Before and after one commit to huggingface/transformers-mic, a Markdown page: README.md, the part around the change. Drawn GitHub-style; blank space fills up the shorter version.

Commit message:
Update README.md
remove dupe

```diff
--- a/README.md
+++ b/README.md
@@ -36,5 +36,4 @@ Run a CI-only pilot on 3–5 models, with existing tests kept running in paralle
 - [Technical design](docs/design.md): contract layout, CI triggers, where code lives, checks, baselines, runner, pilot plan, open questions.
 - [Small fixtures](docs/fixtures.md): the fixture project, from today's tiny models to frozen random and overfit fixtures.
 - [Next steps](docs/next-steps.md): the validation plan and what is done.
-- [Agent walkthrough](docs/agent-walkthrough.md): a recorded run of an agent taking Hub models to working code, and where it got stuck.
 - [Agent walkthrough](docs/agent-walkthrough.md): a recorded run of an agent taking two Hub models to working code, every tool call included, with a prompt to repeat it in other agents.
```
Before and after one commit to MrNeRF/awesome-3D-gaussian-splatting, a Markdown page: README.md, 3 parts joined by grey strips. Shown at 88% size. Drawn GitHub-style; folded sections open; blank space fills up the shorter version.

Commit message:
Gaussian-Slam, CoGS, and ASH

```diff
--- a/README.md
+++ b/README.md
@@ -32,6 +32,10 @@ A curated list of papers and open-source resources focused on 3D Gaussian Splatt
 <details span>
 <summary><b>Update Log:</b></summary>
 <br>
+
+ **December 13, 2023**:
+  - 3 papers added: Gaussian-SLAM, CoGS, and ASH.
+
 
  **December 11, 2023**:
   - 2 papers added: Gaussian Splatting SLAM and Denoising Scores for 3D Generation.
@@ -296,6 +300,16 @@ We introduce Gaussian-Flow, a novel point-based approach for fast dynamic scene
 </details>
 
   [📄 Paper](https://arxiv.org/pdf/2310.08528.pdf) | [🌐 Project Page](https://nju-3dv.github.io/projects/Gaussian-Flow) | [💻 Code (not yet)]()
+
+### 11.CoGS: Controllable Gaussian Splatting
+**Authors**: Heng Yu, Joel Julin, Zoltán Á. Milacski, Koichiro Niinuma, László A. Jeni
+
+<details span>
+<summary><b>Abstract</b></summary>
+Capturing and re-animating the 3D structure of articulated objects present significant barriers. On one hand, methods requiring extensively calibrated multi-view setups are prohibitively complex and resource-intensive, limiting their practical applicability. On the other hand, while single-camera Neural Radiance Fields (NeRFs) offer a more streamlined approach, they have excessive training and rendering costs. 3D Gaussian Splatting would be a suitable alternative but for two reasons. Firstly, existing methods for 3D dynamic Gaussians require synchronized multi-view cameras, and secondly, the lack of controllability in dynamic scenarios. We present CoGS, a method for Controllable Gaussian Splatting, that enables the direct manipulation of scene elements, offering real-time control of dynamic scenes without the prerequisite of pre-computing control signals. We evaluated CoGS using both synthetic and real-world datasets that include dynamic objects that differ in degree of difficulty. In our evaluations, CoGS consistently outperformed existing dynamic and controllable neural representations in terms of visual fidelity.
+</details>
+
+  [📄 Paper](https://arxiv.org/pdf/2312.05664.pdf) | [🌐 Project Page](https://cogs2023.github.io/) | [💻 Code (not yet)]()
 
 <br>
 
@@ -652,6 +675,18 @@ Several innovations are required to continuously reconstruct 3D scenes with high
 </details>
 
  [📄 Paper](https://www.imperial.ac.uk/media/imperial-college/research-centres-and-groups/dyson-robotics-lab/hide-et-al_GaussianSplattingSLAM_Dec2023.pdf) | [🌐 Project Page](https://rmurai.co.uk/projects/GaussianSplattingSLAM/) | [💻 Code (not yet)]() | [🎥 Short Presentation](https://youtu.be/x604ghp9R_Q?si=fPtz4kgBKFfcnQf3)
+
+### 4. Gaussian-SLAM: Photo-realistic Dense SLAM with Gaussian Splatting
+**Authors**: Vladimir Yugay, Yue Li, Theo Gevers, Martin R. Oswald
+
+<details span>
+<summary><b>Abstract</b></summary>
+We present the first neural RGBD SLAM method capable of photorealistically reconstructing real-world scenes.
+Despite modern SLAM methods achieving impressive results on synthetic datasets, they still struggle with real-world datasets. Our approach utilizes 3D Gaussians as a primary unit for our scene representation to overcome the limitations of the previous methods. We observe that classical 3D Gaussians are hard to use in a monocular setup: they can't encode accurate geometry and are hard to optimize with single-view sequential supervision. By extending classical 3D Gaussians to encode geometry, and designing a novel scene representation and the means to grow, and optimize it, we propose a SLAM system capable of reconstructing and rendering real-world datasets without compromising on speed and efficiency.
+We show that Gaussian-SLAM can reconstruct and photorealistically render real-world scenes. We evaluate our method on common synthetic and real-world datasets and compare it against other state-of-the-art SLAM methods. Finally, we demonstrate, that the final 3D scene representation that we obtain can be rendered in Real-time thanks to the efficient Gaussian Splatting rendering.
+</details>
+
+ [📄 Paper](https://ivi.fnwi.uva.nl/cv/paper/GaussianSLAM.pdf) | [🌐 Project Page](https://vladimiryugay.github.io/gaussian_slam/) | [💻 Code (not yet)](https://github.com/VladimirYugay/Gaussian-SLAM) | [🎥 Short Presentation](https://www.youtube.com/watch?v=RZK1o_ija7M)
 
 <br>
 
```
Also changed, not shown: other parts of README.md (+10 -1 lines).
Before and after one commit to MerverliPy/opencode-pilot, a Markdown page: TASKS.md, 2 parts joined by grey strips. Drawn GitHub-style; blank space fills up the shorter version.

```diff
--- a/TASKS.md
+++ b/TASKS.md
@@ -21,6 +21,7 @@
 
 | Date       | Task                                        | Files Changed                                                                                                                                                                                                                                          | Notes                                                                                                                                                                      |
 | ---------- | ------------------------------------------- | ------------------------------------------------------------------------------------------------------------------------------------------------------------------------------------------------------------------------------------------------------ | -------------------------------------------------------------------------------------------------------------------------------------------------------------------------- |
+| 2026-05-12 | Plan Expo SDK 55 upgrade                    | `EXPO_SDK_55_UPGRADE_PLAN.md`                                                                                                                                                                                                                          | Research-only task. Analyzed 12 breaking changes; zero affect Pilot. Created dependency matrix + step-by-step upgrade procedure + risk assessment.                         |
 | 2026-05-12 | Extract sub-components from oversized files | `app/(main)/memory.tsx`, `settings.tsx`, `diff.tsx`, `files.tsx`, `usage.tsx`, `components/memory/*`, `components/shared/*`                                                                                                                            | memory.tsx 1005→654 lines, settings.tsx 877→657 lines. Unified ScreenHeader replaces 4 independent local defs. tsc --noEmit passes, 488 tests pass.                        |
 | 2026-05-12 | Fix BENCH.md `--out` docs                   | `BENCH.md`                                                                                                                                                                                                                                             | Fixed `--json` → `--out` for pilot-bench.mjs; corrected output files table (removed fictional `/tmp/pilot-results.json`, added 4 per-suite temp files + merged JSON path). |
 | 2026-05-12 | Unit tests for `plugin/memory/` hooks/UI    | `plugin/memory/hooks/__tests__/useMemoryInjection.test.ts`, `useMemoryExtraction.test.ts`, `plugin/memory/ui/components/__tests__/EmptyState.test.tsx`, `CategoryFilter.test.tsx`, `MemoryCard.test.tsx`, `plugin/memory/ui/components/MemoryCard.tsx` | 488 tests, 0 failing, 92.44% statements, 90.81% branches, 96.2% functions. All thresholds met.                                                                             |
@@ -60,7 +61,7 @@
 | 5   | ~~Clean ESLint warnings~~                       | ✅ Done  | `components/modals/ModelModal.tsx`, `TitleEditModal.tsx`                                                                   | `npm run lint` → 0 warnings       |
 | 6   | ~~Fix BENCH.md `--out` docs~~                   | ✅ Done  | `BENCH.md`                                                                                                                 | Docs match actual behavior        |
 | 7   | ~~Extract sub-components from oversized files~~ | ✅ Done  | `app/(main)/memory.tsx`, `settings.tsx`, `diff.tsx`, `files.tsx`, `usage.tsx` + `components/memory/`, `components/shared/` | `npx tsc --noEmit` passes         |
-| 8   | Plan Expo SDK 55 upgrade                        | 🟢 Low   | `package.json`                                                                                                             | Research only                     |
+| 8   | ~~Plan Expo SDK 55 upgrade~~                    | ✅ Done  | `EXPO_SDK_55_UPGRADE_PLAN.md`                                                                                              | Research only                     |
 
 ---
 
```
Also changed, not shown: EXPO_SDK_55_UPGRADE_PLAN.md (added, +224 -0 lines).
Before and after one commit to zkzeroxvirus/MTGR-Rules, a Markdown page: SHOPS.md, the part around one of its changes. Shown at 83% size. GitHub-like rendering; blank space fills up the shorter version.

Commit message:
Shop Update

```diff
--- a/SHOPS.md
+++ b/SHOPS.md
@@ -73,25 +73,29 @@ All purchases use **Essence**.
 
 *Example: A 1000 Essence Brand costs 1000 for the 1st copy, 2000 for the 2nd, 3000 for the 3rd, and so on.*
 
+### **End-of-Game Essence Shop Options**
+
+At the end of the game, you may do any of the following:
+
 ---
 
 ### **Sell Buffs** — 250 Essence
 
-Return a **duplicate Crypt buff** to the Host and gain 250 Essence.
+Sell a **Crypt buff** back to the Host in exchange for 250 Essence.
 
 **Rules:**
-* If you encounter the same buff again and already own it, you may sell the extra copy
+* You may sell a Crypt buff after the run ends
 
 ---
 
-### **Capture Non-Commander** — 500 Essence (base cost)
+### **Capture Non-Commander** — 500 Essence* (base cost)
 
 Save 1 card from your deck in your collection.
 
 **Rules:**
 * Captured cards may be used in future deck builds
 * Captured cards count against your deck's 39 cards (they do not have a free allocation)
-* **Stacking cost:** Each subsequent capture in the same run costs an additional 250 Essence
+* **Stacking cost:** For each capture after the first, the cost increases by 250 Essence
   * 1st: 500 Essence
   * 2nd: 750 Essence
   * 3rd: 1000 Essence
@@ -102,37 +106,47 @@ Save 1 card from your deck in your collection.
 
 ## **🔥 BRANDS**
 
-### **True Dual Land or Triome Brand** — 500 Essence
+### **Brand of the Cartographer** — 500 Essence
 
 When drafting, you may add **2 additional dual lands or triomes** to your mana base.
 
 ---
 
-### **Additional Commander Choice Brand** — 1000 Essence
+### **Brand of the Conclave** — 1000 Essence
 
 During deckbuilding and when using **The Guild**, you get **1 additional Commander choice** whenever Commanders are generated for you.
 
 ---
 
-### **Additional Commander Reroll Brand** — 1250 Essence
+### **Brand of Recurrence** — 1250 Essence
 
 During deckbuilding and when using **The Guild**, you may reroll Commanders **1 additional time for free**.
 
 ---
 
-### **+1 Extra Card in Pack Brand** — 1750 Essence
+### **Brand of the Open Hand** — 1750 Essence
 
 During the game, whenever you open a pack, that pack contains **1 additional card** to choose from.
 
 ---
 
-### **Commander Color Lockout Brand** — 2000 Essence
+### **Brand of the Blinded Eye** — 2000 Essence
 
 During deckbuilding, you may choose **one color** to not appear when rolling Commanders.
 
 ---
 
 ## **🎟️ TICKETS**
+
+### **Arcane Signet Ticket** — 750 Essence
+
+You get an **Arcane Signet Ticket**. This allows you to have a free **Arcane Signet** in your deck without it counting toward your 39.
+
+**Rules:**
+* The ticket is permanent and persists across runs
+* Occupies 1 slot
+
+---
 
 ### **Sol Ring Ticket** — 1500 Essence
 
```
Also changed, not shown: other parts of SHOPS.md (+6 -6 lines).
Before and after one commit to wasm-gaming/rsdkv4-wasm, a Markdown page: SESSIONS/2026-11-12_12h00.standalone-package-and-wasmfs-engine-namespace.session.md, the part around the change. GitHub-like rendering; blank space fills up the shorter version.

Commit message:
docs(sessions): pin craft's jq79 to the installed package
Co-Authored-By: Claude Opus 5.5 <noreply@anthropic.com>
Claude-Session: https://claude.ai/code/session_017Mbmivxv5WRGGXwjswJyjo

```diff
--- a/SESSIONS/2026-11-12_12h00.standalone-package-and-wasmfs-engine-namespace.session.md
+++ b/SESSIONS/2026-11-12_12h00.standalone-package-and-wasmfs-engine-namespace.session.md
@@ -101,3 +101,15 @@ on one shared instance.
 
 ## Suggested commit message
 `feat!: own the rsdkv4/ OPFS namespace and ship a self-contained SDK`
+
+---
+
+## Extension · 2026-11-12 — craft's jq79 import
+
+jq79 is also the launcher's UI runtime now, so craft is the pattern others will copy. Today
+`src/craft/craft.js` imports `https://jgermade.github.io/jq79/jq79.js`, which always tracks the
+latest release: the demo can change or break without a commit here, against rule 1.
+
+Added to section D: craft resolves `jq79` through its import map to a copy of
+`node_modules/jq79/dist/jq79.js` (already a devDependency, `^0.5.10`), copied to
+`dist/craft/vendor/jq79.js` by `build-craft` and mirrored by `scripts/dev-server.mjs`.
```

===

PROBLEM TO WORK ON
State the number of lines in the material holding the word "Rules". Add nothing else.

ANSWER TO THIS EXERCISE
4